Daily has recived an overflow of
letters causing a backup in our
files. Consequently, we are
devoting pages four and five to
community debate. Editorials
will return tomorrow.
Negative stereotyping
To the Daily:
I am writing to express my
disappointment in the attitudes
conveyed by Paul Tranchida's
letter (4/2/92). Tranchida doesn't
understand the importance of
voicing concerns about ideas and
actions which may contain
inaccurate or unfair portrayals of
minorities. It is evident that while
he read the letter about Greg
Stump's cartoon, he didn't stop to
think about the valid issues that
were raised. Perhaps then he
.wouldn't have thought them to be
so "erroneous or misguided."
One of the greatest fears in the
Asian-American community right
now is that Japan-bashing will
translate into anti-Asian-Ameri-
can feelings. Those tSpe of
feelings sometimes lead to tragic
results, like the killing of Vincent
Chin.
What Tranchida fails to
recognize is that racism, no matter
how subtle, still has an impact.
Poking fun at a particular sex or
ethnic group is not a joke, but
rather is a way of perpetuating a
hurtful stereotype. The Asian
Americans upset by the cartoon
weren't responding out of a sense
of superiority or inability to take a
joke; they were reacting to being
characterized by a negative
stereotype that denies their
identities as individuals.
Al Pan
Engineering senior
Thanks for the press
To the Daily:
Thank you for the article in
the Daily (4/14/92) on the
International Center's workshop
about travel in Latin America and
Africa. Just a few corrections:
Our advising isnot only for
the "Third World" countries,but
covers all geographic areas.

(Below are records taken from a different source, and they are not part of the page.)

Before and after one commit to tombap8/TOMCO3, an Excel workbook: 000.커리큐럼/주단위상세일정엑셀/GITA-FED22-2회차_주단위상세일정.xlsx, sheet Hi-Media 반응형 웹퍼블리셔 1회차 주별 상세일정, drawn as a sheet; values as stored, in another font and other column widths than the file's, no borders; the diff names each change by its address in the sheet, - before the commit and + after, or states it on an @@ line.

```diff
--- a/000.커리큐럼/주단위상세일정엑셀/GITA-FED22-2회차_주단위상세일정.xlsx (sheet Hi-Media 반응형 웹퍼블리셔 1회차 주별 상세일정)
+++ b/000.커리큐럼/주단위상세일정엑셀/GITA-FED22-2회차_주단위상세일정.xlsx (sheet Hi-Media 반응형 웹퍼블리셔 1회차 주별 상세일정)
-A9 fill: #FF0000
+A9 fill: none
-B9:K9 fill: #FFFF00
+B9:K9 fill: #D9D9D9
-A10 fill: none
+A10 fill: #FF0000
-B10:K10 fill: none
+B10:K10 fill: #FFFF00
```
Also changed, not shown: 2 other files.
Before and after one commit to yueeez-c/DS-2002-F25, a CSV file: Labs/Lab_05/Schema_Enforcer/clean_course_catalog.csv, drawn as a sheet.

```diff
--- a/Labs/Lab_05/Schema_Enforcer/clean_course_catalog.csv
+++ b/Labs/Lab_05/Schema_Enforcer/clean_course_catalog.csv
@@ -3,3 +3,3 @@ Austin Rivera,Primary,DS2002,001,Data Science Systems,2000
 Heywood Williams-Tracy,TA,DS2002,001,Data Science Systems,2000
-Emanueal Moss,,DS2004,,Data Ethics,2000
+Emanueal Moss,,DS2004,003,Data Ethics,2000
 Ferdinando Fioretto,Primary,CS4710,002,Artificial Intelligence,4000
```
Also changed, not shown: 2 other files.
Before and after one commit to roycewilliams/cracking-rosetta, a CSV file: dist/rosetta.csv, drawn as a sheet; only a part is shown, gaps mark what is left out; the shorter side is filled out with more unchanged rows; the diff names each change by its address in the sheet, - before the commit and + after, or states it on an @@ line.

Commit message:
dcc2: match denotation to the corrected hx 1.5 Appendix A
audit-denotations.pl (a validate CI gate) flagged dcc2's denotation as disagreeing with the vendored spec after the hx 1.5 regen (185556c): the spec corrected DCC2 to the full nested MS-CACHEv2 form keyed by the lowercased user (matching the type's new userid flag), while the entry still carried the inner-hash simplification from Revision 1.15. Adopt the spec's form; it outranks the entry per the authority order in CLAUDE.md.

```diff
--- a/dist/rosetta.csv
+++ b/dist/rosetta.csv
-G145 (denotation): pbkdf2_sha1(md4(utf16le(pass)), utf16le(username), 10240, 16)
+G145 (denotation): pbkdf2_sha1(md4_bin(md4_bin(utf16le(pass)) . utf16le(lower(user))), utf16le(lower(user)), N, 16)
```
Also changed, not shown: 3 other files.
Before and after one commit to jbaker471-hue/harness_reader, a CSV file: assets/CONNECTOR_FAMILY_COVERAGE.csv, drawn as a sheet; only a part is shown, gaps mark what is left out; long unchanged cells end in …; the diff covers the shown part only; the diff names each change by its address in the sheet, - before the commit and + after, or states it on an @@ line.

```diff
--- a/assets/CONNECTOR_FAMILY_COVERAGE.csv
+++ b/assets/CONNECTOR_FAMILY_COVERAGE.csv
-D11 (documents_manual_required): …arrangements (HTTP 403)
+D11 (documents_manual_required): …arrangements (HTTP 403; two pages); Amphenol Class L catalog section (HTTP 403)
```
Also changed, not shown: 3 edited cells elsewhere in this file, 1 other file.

We
advise not only for travel, but
also for study and work options
overseas.
I am misquoted as saying that
1,000 University students travel
abroad annually (this is the
number that study or work
abroad). An additional 2,000 go
abroad primarily for travel.
Participation in international
activities is virtually a mass
movement for the University.
Too often, students tell us
they were unaware of our office
or wished they had discovered it
earlier, despite our extensive
publicity. The Daily can provide
a real service in covering campus
and community issues, rather
than taking up limited space with
reprints of AP national news
reports available in any commer-
cial newspaper.
William Nolting
International Opportunities
coordinator
A Thief among us
To the Daily:
This is an open letter to the
person who took the pearls that
were left at the CCRB acciden-
tally. I am a friend of the person
who lost them and I cannot

* believe that you would not have
turned them in to the office in the
first place, but to accept a reward
for them is even more unbeliev-
able. You virtually received
money for something you stole
from another person. What a heck
of a person you are and boy do I
hope you sleep good at night.
You are one of a kind.
Sandra S Miller
LSA first-year student

A formal apology from MSA

Dear Mrs. Khalid:
Please accept this letter as a
partial apology for the verbal
attack which you suffered on
March 24, 1992, in the chambers
of the Michigan Student Assem-
bly.
This apology was directed by a
vote of the assembly as a whole.
Although only one MSA member
lashed out against you, the entire
body expresses sincere regret for
the events of that evening.
There are certain unwritten
standards of respect and civility to
which all elected legislators
should hold themselves.
When Bill Lowry called you
"bitch," these norms were
obviously violated. Because the
attack took place during the
constituents' speaking time at a
public meeting, Lowry's action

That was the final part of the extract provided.